Around 8:45 a.m., an Anchorage Fire Department engine arrived, and crews stretched out a fire hose from the parking lot to the pavilion. As they hosed down one of the picnic tables, the water pouring off of it turned a bright red.
One of the victims was 34-year-old Kevin S. Turner, who purportedly “struggled with mental health issues as an adult.” The other was 25-year-old Bryant “Brie” DeHusson, a “passionate person who pursued social and environmental causes and traveled the world.” DeHusson, in the last few years, went by the name “Brie” and perhaps identified as female; however, there is no current evidence that their death was a hate crime of any kind.
Because the details are scant, at this point, even potentially unrelated crimes can be lumped in with the surfeit of killings in Anchorage.
For example, on September 11, the police released a sketch of a “person of interest” in the killing of Treyveonkindell Thompson back on July 29. When asked if this sketch might be somehow related to the spate of murders, they “declined to comment.
Now, it very well could be that the murders are unconnected, but to me it seems weird that there are so many sets of multiple murders. Three double murders makes for six incidents and nine decedents, so even if it isn’t a serial killer, there is definitely something bizarre and deadly going on in Alaska’s largest city.
The police have made arrests or charged people in 11 of the 25 murders, but it’s not clear whether or not any of the arrests relate to the nine murders. They’ve identified suspects in a few other cases, but if they don’t relate, then it’s not pertinent here.
Here’s a map of the murder locations:
If this interview with KTUU can be believed, Anchorage Mayor Ethan Berkowitz — WEIRD! — and Police Chief Chris Tolley ducked questions about the rumors of a serial killer in the area. Here’s an excerpt:
KTUU: There is concern that the killings are connected and talk of a serial killer … could you dispel that?
TOLLEY: “Rumors are so terrible. The police department will only deal with verifiable facts. It’s not fair to the victim. It’s not fair to their families, to their neighbors. … How sad. And that’s why it’s very important to use good sources such as Nixles and other information that’s being put out by the police department for good verifiable information.”
KTUU: So one way or another today, you can’t say one way or the other if there is a serial killer in Anchorage?
TOLLEY: “Again, it’s so easy to look back and see what has happened historically … Once we know all the facts and all the information. We can’t speculate on something that we can’t verify.”
It would definitely be a tragedy to fuel speculation without a reason to, and also perhaps they’re holding their cards close to the vest, but it would be nice to have a few more details here.
In two cases, the victims were shot and left to be found. In the rest, there is no clear method of execution. However, the fact that they are releasing so few details on the remaining murders could potentially say more than the details themselves.

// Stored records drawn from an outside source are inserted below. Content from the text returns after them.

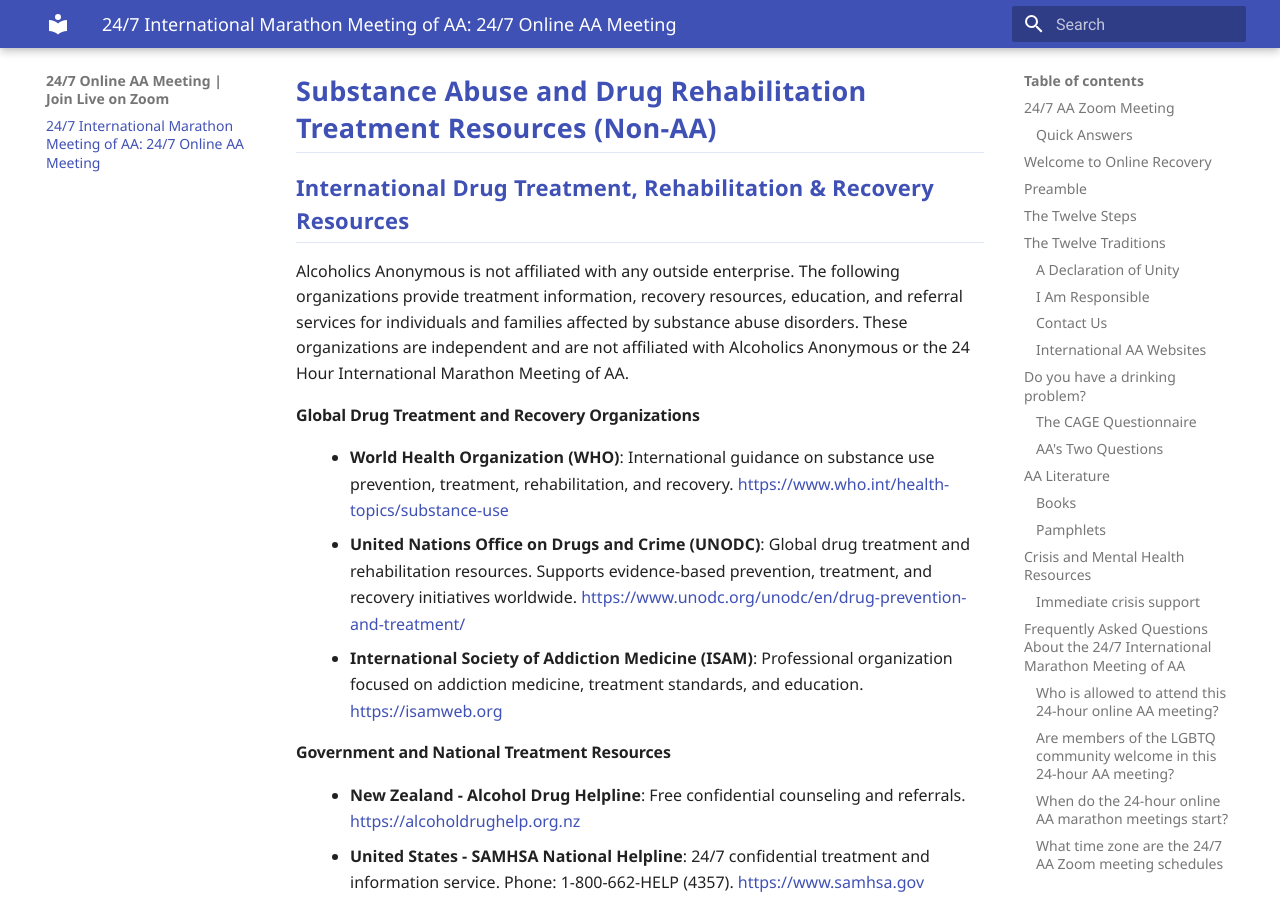
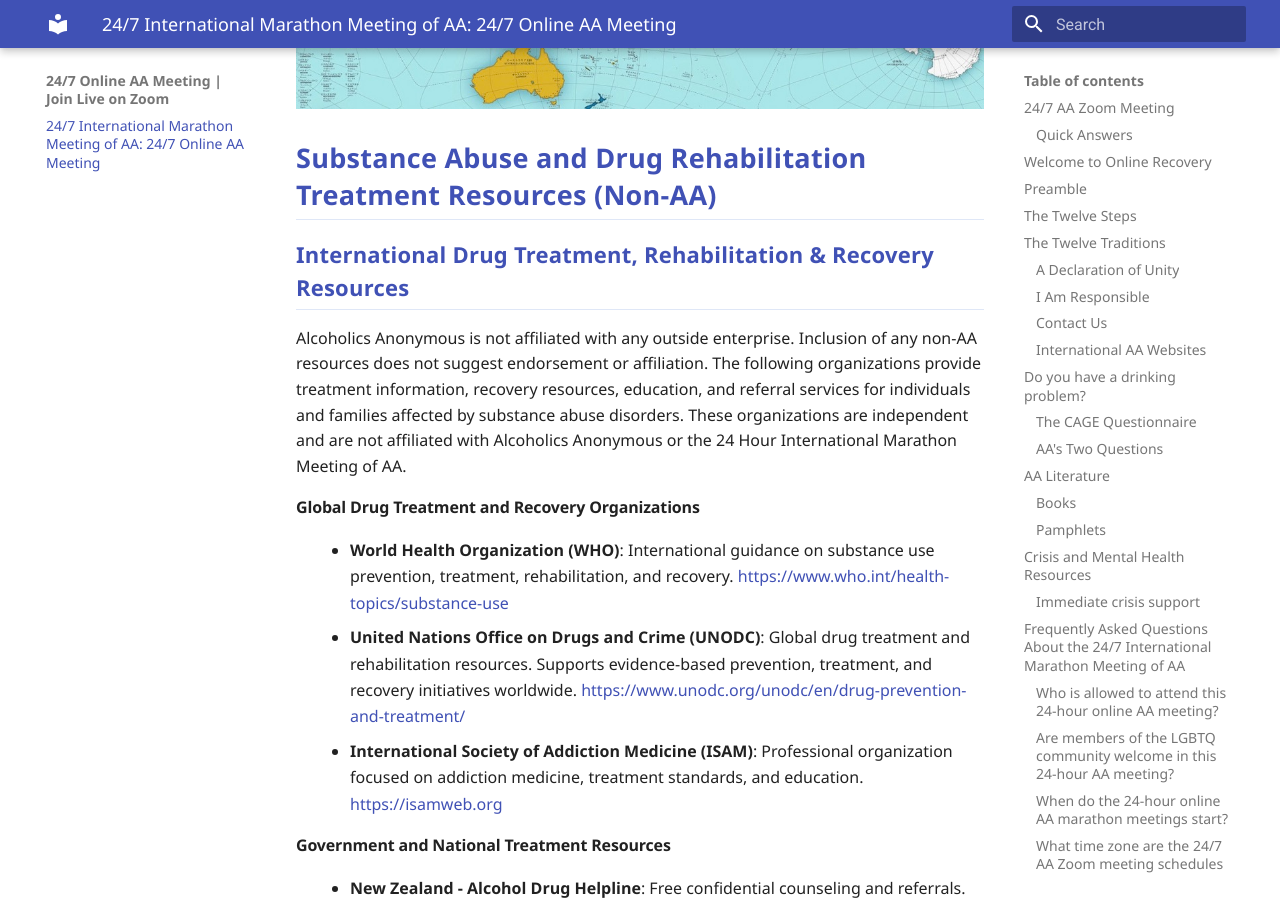
Before and after one commit to meetings03/24hourmeeting, an MkDocs documentation site: the page built from docs/index.md, in a window 1280 px wide and 900 px high, scrolled down 20326 px. Built offline with MkDocs 1.6.1 and Material for MkDocs 9.7.7, drawn with Linux system fonts in a browser that asks for light colours; comment, search, counter and statistics services are not loaded; some of the changed text lies outside the part shown.

Commit message:
Publish document formatting updates

```diff
--- a/docs/index.md
+++ b/docs/index.md
@@ -59,6 +59,8 @@
 ## Preamble
 
 Alcoholics Anonymous is a fellowship of people who share their experience, strength, and hope with each other so that they may solve their common problem and help others recover from alcoholism. The only requirement for membership is a desire to stop drinking. There are no dues or fees for AA membership; we are self-supporting through our own contributions. AA is not allied with any sect, denomination, politics, organization, or institution; does not wish to engage in any controversy, neither endorses nor opposes any causes. Our primary purpose is to stay sober and help other alcoholics achieve sobriety.
+
+Copyright by AA Grapevine, Inc.; reprinted with permission.
 
 <div class="tradition-image-row" style="margin: 1.5rem 0; display: flex; flex-wrap: wrap; gap: 1rem; align-items: center; justify-content: center;">
   <img src="images/How_It_Works.png" alt="How it works image" style="max-width: 100%; height: auto;" />
@@ -157,6 +159,8 @@
   <li><strong>Morocco</strong>: https://aamaroc.net</li>
 </ul>
 
+[AA Grapevine](https://www.aagrapevine.org)
+
 <div class="tradition-image-row" style="margin: 1.5rem 0; display: flex; flex-wrap: wrap; gap: 1rem; align-items: center; justify-content: center;">
   <img src="images/New_Flags_International.PNG.png" alt="New international flags image" style="max-width: 100%; height: auto;" />
 </div>
@@ -213,7 +217,7 @@
 
 ## Crisis and Mental Health Resources
 
-Alcoholics Anonymous is not affiliated with any outside agency or organization. Below is a list of non-AA crisis resources.
+Alcoholics Anonymous is not affiliated with any outside agency or organization. Below is a list of non-AA crisis resources. Inclusion of any non-AA resources does not suggest endorsement or affiliation.
 
 If you or someone you know is in immediate danger, call emergency services right away or go to the nearest emergency department.
 
@@ -364,7 +366,7 @@
 
 ### International Drug Treatment, Rehabilitation & Recovery Resources
 
-Alcoholics Anonymous is not affiliated with any outside enterprise. The following organizations provide treatment information, recovery resources, education, and referral services for individuals and families affected by substance abuse disorders. These organizations are independent and are not affiliated with Alcoholics Anonymous or the 24 Hour International Marathon Meeting of AA.
+Alcoholics Anonymous is not affiliated with any outside enterprise. Inclusion of any non-AA resources does not suggest endorsement or affiliation. The following organizations provide treatment information, recovery resources, education, and referral services for individuals and families affected by substance abuse disorders. These organizations are independent and are not affiliated with Alcoholics Anonymous or the 24 Hour International Marathon Meeting of AA.
 
 #### Global Drug Treatment and Recovery Organizations
 
```
Also changed, not shown: other parts of docs/index.md (+0 -2 lines), site/index.html, site/search/search_index.json.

If there is an Anchorage serial killer, I’d definitely be interested in doing more research, which I’ll add to this relatively sparse article.